:: Supplied material
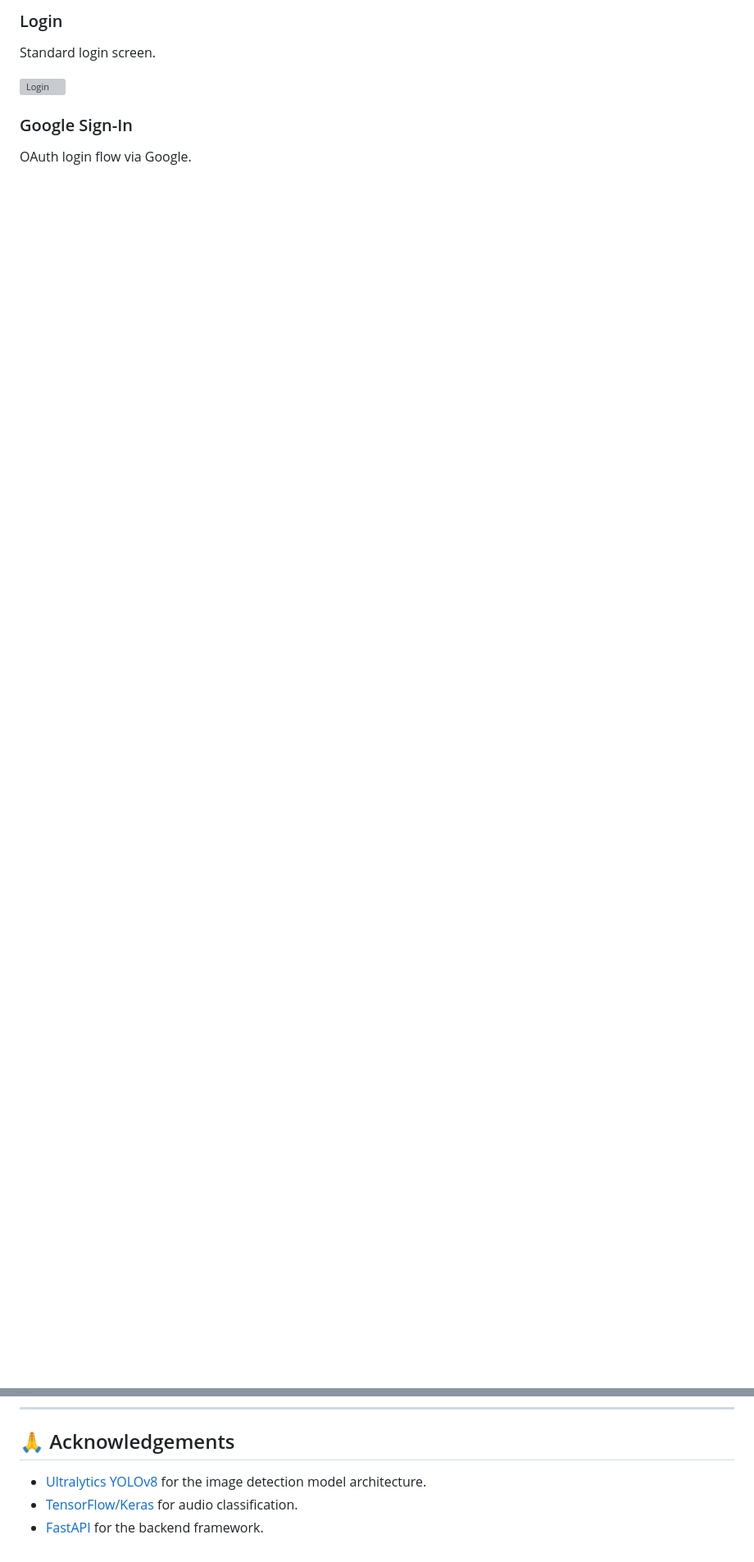
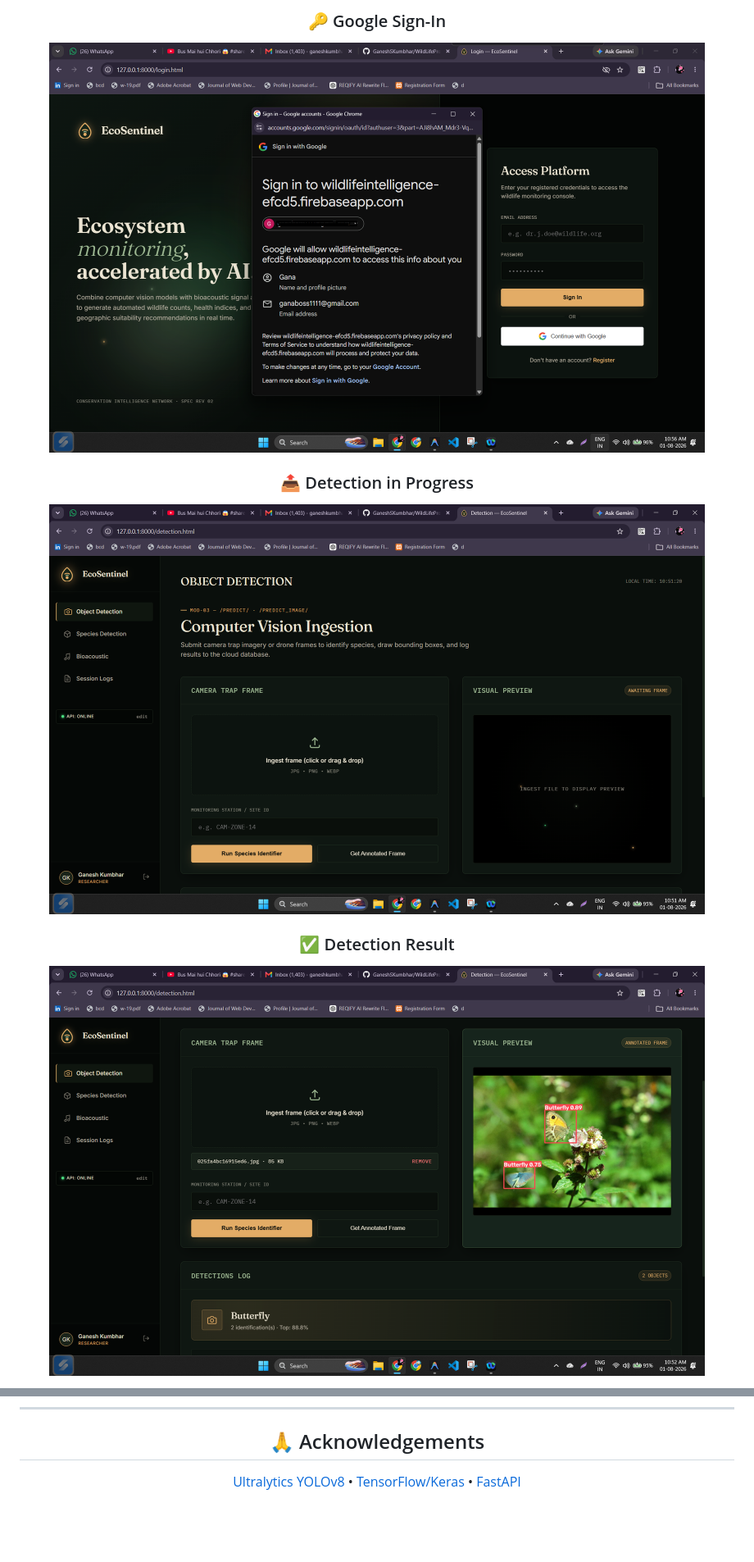
Before and after one commit to GaneshSKumbhar/WildLifeProject, a Markdown page: README.md, 2 parts joined by grey strips. Shown at 82% size. GitHub-like rendering; blank space fills up the shorter version; grey boxes are pictures that could not be loaded.

```diff
--- a/README.md
+++ b/README.md
@@ -208,9 +232,10 @@ Landing page of the application.
 
-### Login
-Standard login screen.
+### 🔑 Google Sign-In
+<img src="images/googleLogin.png" alt="Google Sign-In" width="800"/>
 
-![Login](images/login.png)
+### 📤 Detection in Progress
+<img src="images/detection.png" alt="Detection In Progress" width="800"/>
 
-### Google Sign-In
-OAuth login flow via Google.
+### ✅ Detection Result
+<img src="images/aniamaldetected.png" alt="Animal Detected" width="800"/>
 
@@ -347,5 +362,5 @@ Specify your project's license here (e.g., MIT, Apache 2.0). If unsure, add a `L
 ## 🙏 Acknowledgements
 
-- [Ultralytics YOLOv8](https://github.com/ultralytics/ultralytics) for the image detection model architecture.
-- [TensorFlow/Keras](https://www.tensorflow.org/) for audio classification.
-- [FastAPI](https://fastapi.tiangolo.com/) for the backend framework.
+[Ultralytics YOLOv8](https://github.com/ultralytics/ultralytics) • [TensorFlow/Keras](https://www.tensorflow.org/) • [FastAPI](https://fastapi.tiangolo.com/)
+
+</div>
```
Also changed, not shown: other parts of README.md (+52 -38 lines).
::::
*About this task*:
Search the data for the string "Google". List each line that has it.

*Solution*:
+### 🔑 Google Sign-In
+<img src="images/googleLogin.png" alt="Google Sign-In" width="800"/>
-### Google Sign-In
-OAuth login flow via Google.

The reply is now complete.